- Task statement -
Output every entry exactly as written, skipping any pictures.

- Entries shown -
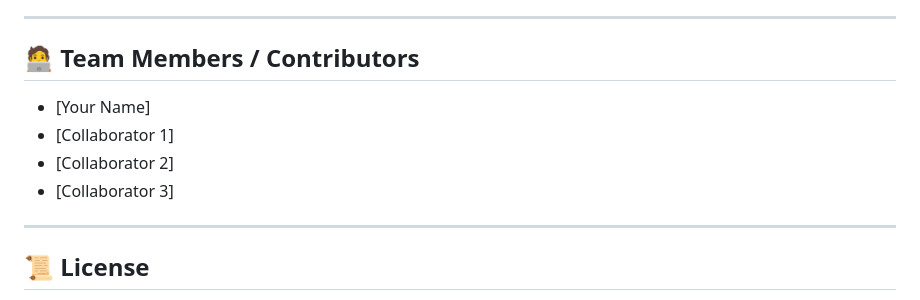
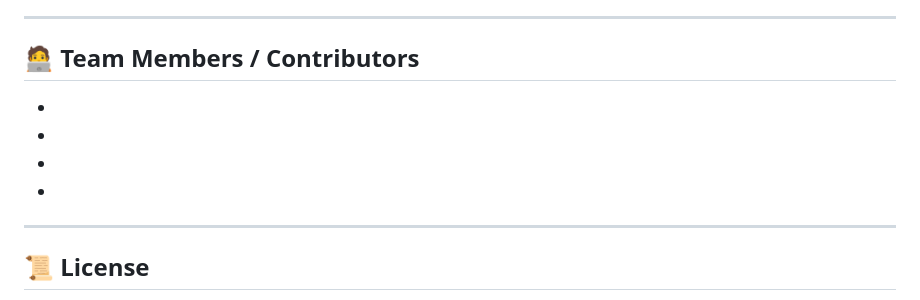
Before and after one commit to TheGreatestCodeman/Mental_Health_Help_Platform, a Markdown page: README.md, the part around the change. Rendered like a GitHub page.

```diff
--- a/README.md
+++ b/README.md
@@ -81,10 +81,10 @@ This platform connects users with counselors, enables anonymous discussions, man
 ---
 
 ## 🧑‍💻 Team Members / Contributors
-- [Your Name]
-- [Collaborator 1]
-- [Collaborator 2]
-- [Collaborator 3]
+-
+-
+-
+-
 
 ---
 
```
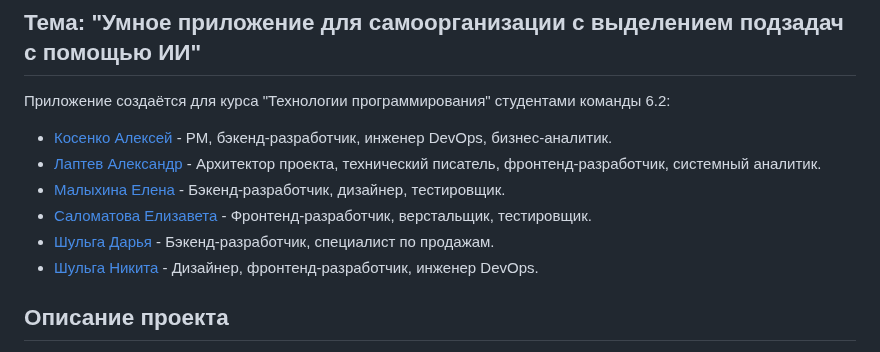
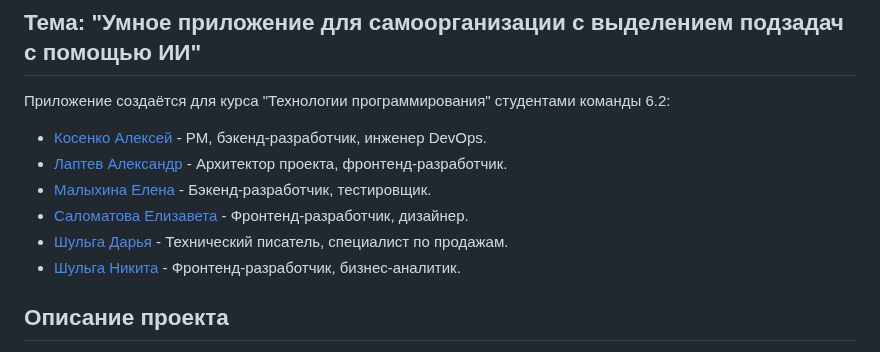
Before and after one commit to AlexanderLaptev/Taskbench, a Markdown page: README.md, the part around the change. GitHub-like rendering.

```diff
--- a/README.md
+++ b/README.md
@@ -3,12 +3,12 @@
 ## Тема: "Умное приложение для самоорганизации с выделением подзадач с помощью ИИ"
 
 Приложение создаётся для курса "Технологии программирования" студентами команды 6.2:
- - [Косенко Алексей](https://github.com/imbeer)           - PM, бэкенд-разработчик, инженер DevOps, бизнес-аналитик.
- - [Лаптев Александр](https://github.com/AlexanderLaptev) - Архитектор проекта, технический писатель, фронтенд-разработчик, системный аналитик.
- - [Малыхина Елена](https://github.com/Soopcha)           - Бэкенд-разработчик, дизайнер, тестировщик.
- - [Саломатова Елизавета](https://github.com/heathlisss)  - Фронтенд-разработчик, верстальщик, тестировщик.
- - [Шульга Дарья](https://github.com/DDSam13)             - Бэкенд-разработчик, специалист по продажам.
- - [Шульга Никита](https://github.com/DwightTopik)        - Дизайнер, фронтенд-разработчик, инженер DevOps.
+ - [Косенко Алексей](https://github.com/imbeer)           - PM, бэкенд-разработчик, инженер DevOps.
+ - [Лаптев Александр](https://github.com/AlexanderLaptev) - Архитектор проекта, фронтенд-разработчик.
+ - [Малыхина Елена](https://github.com/Soopcha)           - Бэкенд-разработчик, тестировщик.
+ - [Саломатова Елизавета](https://github.com/heathlisss)  - Фронтенд-разработчик, дизайнер.
+ - [Шульга Дарья](https://github.com/DDSam13)             - Технический писатель, специалист по продажам.
+ - [Шульга Никита](https://github.com/DwightTopik)        - Фронтенд-разработчик, бизнес-аналитик.
 
 ## Описание проекта
 Цель приложения — помочь пользователям эффективно управлять своими задачами, автоматически структурируя их в удобную систему.
```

- Answer to this problem -
Before and after one commit to TheGreatestCodeman/Mental_Health_Help_Platform, a Markdown page: README.md, the part around the change. Rendered like a GitHub page.

```diff
--- a/README.md
+++ b/README.md
@@ -81,10 +81,10 @@ This platform connects users with counselors, enables anonymous discussions, man
 ---
 
 ## 🧑‍💻 Team Members / Contributors
-- [Your Name]
-- [Collaborator 1]
-- [Collaborator 2]
-- [Collaborator 3]
+-
+-
+-
+-
 
 ---
 
```
Before and after one commit to AlexanderLaptev/Taskbench, a Markdown page: README.md, the part around the change. GitHub-like rendering.

```diff
--- a/README.md
+++ b/README.md
@@ -3,12 +3,12 @@
 ## Тема: "Умное приложение для самоорганизации с выделением подзадач с помощью ИИ"
 
 Приложение создаётся для курса "Технологии программирования" студентами команды 6.2:
- - [Косенко Алексей](https://github.com/imbeer)           - PM, бэкенд-разработчик, инженер DevOps, бизнес-аналитик.
- - [Лаптев Александр](https://github.com/AlexanderLaptev) - Архитектор проекта, технический писатель, фронтенд-разработчик, системный аналитик.
- - [Малыхина Елена](https://github.com/Soopcha)           - Бэкенд-разработчик, дизайнер, тестировщик.
- - [Саломатова Елизавета](https://github.com/heathlisss)  - Фронтенд-разработчик, верстальщик, тестировщик.
- - [Шульга Дарья](https://github.com/DDSam13)             - Бэкенд-разработчик, специалист по продажам.
- - [Шульга Никита](https://github.com/DwightTopik)        - Дизайнер, фронтенд-разработчик, инженер DevOps.
+ - [Косенко Алексей](https://github.com/imbeer)           - PM, бэкенд-разработчик, инженер DevOps.
+ - [Лаптев Александр](https://github.com/AlexanderLaptev) - Архитектор проекта, фронтенд-разработчик.
+ - [Малыхина Елена](https://github.com/Soopcha)           - Бэкенд-разработчик, тестировщик.
+ - [Саломатова Елизавета](https://github.com/heathlisss)  - Фронтенд-разработчик, дизайнер.
+ - [Шульга Дарья](https://github.com/DDSam13)             - Технический писатель, специалист по продажам.
+ - [Шульга Никита](https://github.com/DwightTopik)        - Фронтенд-разработчик, бизнес-аналитик.
 
 ## Описание проекта
 Цель приложения — помочь пользователям эффективно управлять своими задачами, автоматически структурируя их в удобную систему.
```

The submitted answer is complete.